American politics may be harshly divided along unbendable partisan lines, but one topic brings the two parties together: China.
President Biden’s director of national intelligence, Avril Haines, said China “represents both the leading and most consequential threat to U.S. national security and leadership globally.”
Former president Donald Trump’s national security Adviser John Bolton called China “the existential threat in the 21st century.”
China watchers are now raising the alarm about China’s ability to evade Western sanctions on technology, particularly microchips, and increase its ability to threaten the United States.
National security experts are sounding the alarm about open-source tech, which is rapidly becoming a workaround to sanctions against China’s advanced technology sector. With chips — which are used to power cell phones, automobiles, drones and advanced military tech — the stakes couldn’t be higher.
A computer chip with a history dating to the early 1980s could revolutionize the technological sector. The RISC-V (pronounced “risk five”) is open-source standard technology that “allows anyone to freely develop their own hardware” to run software. Instead of using proven, vetted technology that is not prone to manipulation but is subject to U.S. export controls — such as those developed by Intel, AMD or Arm — open-source technology can be used by anyone, anywhere, with the know-how to do so, opening up a world of potential security risks.
Rick Switzer, a director in the State Department’s Special Envoy for Technology office, warned the next pandemic could involve chips made in China. “The attacks were traced to a cloud service provider for regional banking firms, but outages now appear to be more widespread, covering close to 40 percent of all cloud storage services across the country,” he wrote in “Future Scenario 2028” for Special Competitive Studies Project.
“Government investigators finally discover the issue: a hardware-based on-off switch embedded in a series of voltage-regulating chips.
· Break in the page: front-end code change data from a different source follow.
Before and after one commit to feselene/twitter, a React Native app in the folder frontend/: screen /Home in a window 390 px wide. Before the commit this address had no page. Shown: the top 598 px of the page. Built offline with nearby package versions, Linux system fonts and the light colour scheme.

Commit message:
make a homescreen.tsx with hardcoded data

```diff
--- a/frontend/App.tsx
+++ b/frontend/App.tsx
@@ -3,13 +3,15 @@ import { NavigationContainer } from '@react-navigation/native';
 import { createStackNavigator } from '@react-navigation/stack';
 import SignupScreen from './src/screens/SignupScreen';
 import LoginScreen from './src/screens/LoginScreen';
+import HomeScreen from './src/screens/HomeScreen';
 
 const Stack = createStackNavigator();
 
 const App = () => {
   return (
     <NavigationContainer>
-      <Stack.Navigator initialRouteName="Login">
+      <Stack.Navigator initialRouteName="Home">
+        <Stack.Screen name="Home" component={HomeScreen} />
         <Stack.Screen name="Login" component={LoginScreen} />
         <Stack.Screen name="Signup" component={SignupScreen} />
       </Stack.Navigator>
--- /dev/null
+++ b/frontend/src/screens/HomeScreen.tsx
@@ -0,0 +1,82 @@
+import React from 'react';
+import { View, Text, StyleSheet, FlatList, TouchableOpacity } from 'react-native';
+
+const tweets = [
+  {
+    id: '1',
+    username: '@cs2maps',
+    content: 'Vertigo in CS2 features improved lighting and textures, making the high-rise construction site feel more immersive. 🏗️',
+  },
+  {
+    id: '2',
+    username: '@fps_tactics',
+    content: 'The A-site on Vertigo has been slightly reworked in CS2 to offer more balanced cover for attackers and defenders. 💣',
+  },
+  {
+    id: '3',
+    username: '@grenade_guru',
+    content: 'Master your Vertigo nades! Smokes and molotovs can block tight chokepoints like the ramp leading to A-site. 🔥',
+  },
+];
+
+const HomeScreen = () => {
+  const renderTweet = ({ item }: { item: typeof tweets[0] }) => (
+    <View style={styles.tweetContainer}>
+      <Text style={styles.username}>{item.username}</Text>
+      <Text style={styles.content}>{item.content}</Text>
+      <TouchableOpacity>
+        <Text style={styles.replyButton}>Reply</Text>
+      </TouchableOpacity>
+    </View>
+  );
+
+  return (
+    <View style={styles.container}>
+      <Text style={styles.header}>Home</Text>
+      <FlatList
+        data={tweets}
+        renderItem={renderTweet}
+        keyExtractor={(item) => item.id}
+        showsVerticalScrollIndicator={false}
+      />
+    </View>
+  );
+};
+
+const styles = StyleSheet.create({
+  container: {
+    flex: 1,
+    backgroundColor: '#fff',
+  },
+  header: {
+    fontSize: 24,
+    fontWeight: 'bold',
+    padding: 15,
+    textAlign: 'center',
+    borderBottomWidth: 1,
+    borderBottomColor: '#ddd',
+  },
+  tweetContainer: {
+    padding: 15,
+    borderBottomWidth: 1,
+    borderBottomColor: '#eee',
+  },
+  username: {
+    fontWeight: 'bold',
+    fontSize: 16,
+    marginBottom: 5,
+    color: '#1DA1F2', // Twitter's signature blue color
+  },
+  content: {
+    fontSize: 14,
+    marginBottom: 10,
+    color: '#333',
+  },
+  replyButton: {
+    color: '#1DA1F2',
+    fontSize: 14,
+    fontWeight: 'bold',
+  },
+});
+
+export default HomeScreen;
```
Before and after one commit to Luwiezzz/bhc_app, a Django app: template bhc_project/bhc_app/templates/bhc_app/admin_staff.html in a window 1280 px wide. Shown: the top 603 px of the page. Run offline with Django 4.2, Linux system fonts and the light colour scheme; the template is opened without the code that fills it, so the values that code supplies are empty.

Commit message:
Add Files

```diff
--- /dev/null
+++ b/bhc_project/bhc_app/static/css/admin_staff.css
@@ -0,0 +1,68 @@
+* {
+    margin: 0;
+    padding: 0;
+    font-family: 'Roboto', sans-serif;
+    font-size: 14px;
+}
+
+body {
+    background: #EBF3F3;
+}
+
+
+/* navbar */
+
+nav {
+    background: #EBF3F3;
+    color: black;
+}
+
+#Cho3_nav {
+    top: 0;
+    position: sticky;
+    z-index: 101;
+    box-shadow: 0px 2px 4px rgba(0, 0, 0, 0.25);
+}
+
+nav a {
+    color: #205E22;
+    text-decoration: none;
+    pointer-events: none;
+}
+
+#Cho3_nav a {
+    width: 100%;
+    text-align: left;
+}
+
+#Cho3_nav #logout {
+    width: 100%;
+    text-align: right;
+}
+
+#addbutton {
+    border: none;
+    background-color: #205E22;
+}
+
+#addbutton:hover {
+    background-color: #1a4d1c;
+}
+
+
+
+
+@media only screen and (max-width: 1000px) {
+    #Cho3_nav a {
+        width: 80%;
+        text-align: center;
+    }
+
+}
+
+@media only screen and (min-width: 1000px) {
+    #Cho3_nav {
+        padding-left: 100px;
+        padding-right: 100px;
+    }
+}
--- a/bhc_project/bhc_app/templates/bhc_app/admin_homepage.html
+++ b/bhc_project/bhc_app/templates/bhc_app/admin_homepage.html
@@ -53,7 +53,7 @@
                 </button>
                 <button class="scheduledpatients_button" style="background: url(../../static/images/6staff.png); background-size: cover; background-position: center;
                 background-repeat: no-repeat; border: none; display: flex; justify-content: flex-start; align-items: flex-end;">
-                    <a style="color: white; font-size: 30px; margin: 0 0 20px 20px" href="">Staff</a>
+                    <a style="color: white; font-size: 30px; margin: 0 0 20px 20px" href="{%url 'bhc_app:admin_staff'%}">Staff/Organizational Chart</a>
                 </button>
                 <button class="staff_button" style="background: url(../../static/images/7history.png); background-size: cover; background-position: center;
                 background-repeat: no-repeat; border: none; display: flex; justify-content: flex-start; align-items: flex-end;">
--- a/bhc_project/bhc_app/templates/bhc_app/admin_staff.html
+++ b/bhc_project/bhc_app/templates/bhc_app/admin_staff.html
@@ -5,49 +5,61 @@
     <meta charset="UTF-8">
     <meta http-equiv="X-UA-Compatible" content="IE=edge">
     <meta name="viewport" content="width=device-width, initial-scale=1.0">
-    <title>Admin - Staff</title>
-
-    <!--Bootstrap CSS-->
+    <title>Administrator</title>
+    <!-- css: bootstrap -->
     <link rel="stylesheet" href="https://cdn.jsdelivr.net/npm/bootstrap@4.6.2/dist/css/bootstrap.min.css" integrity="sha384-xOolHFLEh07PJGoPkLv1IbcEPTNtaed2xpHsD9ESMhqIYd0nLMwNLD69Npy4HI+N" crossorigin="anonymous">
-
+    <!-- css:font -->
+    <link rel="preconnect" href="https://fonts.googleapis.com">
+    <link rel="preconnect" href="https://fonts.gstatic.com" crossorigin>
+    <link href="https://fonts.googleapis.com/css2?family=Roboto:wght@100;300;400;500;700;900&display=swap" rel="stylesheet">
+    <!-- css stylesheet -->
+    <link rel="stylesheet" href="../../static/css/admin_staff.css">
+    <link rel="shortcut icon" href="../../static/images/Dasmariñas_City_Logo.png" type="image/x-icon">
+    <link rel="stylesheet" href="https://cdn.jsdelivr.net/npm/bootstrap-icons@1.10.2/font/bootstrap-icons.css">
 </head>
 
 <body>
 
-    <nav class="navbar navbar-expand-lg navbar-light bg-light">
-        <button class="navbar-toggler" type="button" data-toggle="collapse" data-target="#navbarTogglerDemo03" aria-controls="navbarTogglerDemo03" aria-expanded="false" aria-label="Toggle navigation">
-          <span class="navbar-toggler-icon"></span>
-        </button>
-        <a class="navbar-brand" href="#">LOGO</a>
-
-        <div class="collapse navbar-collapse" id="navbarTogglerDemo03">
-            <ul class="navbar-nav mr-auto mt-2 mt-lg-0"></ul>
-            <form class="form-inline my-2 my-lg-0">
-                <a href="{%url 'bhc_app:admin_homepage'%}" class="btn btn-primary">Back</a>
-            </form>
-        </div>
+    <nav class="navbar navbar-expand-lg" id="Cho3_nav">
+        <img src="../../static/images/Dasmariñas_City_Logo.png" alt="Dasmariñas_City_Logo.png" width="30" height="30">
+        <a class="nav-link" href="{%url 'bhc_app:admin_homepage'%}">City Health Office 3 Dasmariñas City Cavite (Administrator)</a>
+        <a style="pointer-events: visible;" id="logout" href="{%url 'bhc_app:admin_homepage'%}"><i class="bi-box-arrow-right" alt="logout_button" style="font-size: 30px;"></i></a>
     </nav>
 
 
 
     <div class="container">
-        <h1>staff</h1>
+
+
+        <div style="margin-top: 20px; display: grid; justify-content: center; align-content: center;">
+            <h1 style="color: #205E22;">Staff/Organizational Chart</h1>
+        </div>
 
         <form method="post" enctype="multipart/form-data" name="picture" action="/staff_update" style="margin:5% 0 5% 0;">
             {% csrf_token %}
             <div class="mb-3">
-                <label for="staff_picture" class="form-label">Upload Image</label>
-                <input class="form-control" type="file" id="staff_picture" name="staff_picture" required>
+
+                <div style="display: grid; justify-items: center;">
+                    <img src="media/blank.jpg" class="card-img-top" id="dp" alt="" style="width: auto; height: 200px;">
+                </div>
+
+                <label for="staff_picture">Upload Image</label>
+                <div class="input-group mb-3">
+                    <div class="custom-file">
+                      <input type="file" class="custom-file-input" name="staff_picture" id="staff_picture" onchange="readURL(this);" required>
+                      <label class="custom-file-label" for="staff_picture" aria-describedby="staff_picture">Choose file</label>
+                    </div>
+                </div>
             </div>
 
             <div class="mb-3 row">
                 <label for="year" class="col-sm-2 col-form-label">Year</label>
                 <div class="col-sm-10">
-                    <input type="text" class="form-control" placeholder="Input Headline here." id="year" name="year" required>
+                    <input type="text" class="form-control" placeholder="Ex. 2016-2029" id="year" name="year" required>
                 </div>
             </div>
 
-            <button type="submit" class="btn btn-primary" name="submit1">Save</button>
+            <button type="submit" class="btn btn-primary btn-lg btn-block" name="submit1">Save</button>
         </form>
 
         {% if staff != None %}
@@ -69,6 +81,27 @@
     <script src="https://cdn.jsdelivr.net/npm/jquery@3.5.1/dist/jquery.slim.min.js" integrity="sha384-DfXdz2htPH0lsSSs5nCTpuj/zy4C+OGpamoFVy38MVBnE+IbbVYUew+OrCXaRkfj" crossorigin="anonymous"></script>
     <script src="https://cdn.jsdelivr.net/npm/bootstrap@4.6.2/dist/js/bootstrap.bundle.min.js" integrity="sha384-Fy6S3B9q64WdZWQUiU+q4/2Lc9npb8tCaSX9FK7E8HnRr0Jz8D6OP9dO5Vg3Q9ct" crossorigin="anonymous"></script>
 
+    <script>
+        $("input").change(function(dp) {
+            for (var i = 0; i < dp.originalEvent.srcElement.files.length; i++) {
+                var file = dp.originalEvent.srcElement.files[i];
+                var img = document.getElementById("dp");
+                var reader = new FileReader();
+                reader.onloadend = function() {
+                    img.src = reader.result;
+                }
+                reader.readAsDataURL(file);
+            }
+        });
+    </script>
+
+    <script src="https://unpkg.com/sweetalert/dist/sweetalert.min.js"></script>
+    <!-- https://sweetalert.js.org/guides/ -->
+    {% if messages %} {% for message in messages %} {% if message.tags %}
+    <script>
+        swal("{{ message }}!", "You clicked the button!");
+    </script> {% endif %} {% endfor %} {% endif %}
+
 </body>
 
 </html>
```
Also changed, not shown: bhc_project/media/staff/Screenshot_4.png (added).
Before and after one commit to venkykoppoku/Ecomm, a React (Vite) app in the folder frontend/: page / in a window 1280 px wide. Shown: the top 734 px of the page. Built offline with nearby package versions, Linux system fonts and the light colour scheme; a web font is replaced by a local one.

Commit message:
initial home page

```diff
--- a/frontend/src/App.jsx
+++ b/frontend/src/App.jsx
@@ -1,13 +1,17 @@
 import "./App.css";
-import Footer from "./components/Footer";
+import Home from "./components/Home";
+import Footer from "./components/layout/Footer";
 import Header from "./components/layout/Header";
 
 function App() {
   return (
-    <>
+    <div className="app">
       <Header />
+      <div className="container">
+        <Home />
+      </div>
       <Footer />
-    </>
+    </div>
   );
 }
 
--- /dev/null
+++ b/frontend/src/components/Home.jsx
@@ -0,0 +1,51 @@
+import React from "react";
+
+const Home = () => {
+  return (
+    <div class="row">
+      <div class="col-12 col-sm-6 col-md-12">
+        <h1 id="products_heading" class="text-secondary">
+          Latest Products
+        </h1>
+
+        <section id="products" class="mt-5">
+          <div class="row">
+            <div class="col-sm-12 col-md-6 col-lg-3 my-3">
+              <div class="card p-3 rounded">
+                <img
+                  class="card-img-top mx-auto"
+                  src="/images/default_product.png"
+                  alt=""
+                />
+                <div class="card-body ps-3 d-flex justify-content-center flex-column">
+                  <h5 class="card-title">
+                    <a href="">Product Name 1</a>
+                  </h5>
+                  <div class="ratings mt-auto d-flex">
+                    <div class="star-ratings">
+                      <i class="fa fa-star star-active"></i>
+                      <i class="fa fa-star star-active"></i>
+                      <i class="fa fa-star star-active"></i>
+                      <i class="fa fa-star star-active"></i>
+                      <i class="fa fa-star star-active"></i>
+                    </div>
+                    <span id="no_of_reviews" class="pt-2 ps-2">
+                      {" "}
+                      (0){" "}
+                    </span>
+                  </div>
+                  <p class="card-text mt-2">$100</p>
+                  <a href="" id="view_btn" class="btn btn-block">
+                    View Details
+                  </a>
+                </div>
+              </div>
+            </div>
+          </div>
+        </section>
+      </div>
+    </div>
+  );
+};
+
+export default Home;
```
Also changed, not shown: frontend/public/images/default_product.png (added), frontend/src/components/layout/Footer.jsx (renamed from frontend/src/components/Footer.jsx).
The attackers flipped billions of these switches simultaneously, preventing logic chips from connecting to the storage chips in cloud servers.”
Switzer’s worry is focused on the RISC-V chip model.
Almost six dozen Chinese companies, including companies the U.S. government has placed on the restricted entity list, are involved in the RISC-V alliance.
Chinese chip design firms switched to the technology because of its accessibility and the Chinese government’s push to do so. That includes tech giant Alibaba, which released two RISC-V-based processors. So far, it appears China remains behind the curve on RISC-V. Alibaba’s RISC-V processor can only run simple processes on Android’s O.S. But if U.S. and Chinese companies are allowed to continue sitting side by side in the development of that technology, that soon will change.
“We’re on track to have 62.4 billion RISC-V cores by 2025,” said Calista Redmond, RISC-V International CEO, in 2020. “The market for RISC-V IP and software is expected to grow to over a billion dollars by 2025.”
Not everyone sees that as good news.
“China’s pivot towards open-source chip design demonstrates how difficult it is to implement restrictions on any single type of technology,” said Elaine Dezenski, senior director and dead of the Foundation for Defense of Democracy’s Center of Economic and Financial Power. “On the other hand, export controls, sanctions and related restrictions have tremendous near-term value in protecting U.S. leadership and constraining malign uses of American technology. But the toolkit of U.S. economic statecraft must remain as flexible and nimble as those inevitable attempts to circumvent it.”
Tech commentators believe American corporations will simply follow the profits.
“American companies do business with China for many reasons, but a lot of the time it comes down to money,” said Amy Chang, resident senior fellow in Cybersecurity and Emerging Threats at the R Street Institute on China’s allure to U.S. companies. “Labor and logistics and taxes are cheaper than doing business elsewhere, and because there is a large swath of relatively wealthy middle and upper class in China as prospective consumers.”
Ryan Nabil, director of technology policy at the National Taxpayers Union Foundation, said the interdependence of the American and Chinese economies means more business for everyone.
“Bilateral trade relations continue to be driven largely by the market forces at play in each economy,” Nabil said. “Top U.S. exports to the PRC include soybeans, civilian aircraft, automobiles, corn and coal. Conversely, top imported products from China include machinery and mechanical appliances, furniture, toys and other miscellaneous manufactured items.”
There is disagreement on what the United States can and should do regarding RISC-V and China. Switzer suggested a national security review of open-source hardware in critical infrastructure, import restrictions, and more domestic investment. Nabil wants more transparency and disclosure requirements before determining risks.
He said, “Clearer and evidence-based security standards could be helpful” regarding device security. Nabil added that open-source technology is overall positive because it “makes it easier for more firms, including U.S. and European companies, to enter the global semiconductor markets.”
RISC-V International did not comment on whether there was concern the U.S. government might take steps to make RISC-V adoption harder for companies.